What this task involves: Go through the records below and report each line with "index" in it.

Given information:
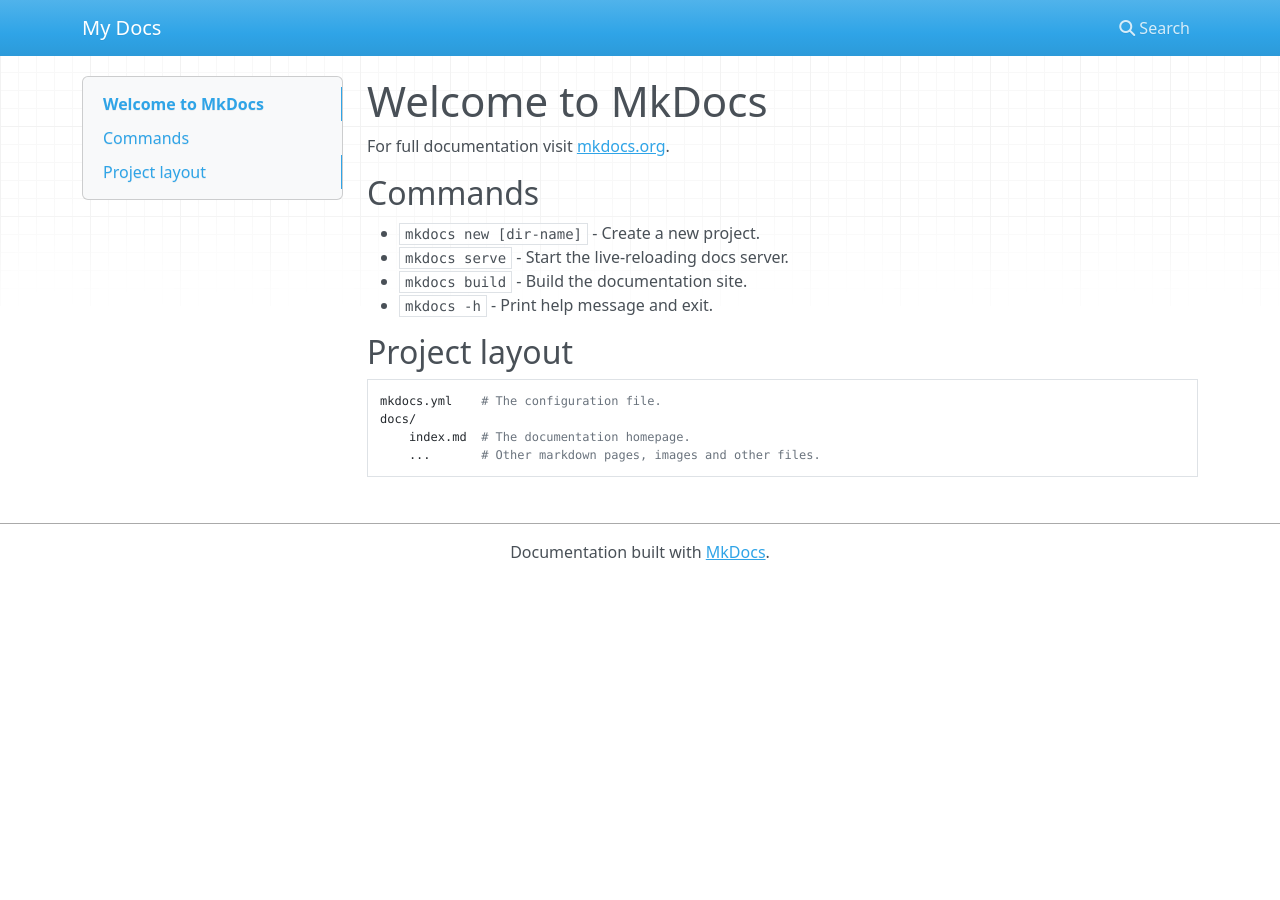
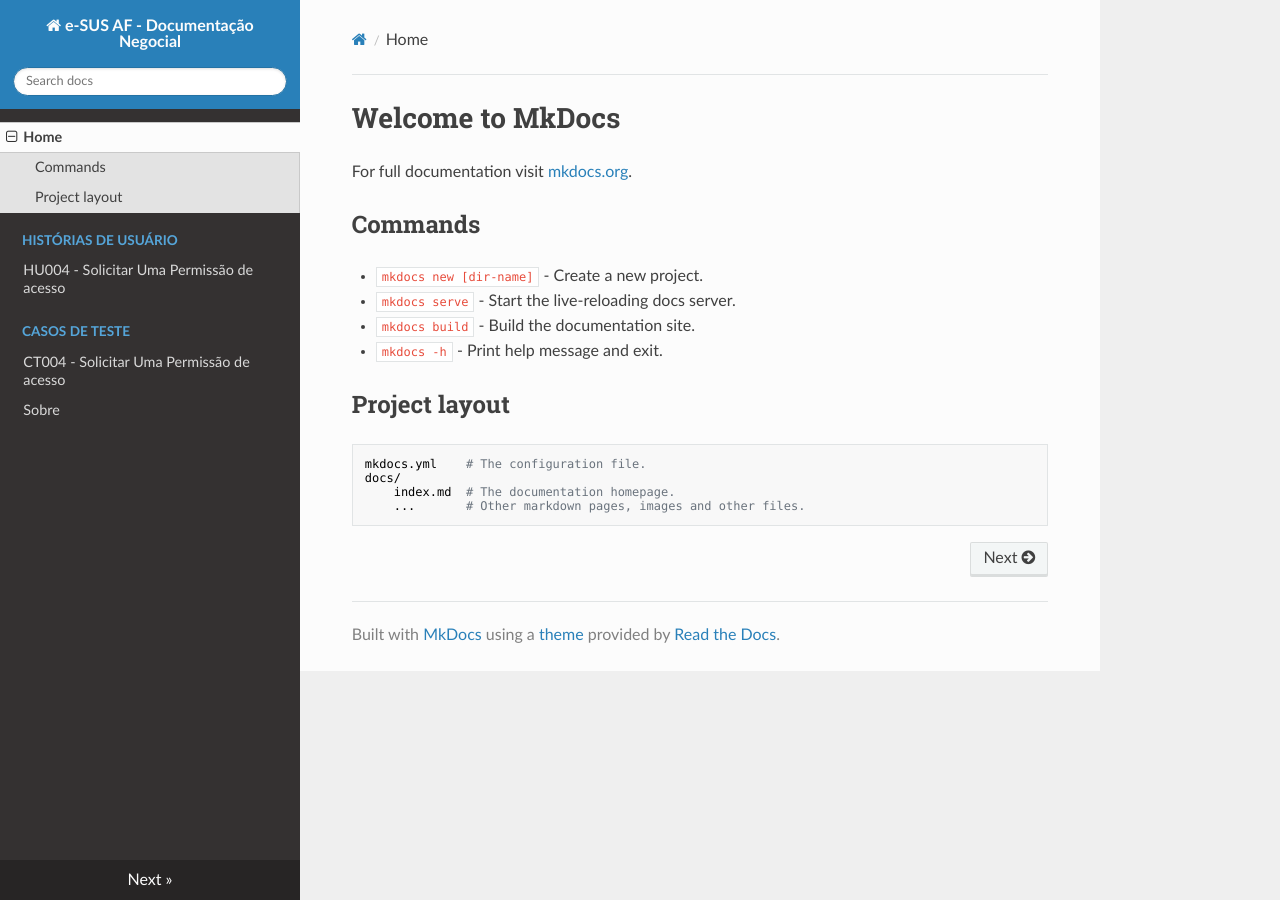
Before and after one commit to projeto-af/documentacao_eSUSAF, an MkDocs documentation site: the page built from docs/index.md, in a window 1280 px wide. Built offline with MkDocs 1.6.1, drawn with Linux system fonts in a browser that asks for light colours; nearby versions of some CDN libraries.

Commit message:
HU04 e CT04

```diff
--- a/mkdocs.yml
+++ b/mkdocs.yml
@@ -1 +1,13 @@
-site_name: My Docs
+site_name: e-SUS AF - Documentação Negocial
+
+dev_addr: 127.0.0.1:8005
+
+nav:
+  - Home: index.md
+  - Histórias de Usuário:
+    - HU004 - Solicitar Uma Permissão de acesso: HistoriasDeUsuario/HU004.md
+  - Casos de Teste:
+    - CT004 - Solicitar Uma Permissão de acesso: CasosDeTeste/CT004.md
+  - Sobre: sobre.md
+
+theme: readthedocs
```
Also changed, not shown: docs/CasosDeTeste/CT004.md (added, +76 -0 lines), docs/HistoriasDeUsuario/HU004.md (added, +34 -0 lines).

==

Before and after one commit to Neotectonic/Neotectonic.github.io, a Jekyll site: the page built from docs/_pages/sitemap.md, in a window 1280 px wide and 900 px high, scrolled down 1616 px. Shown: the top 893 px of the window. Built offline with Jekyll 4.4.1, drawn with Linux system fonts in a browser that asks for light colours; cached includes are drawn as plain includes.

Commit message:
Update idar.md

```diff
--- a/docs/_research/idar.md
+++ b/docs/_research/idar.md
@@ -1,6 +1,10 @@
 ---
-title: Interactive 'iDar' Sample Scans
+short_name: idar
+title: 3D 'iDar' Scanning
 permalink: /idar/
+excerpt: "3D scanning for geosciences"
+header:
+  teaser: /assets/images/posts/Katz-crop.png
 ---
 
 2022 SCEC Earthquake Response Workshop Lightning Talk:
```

Reply:
Before and after one commit to projeto-af/documentacao_eSUSAF, an MkDocs documentation site: the page built from docs/index.md, in a window 1280 px wide. Built offline with MkDocs 1.6.1, drawn with Linux system fonts in a browser that asks for light colours; nearby versions of some CDN libraries.
+  - Home: index.md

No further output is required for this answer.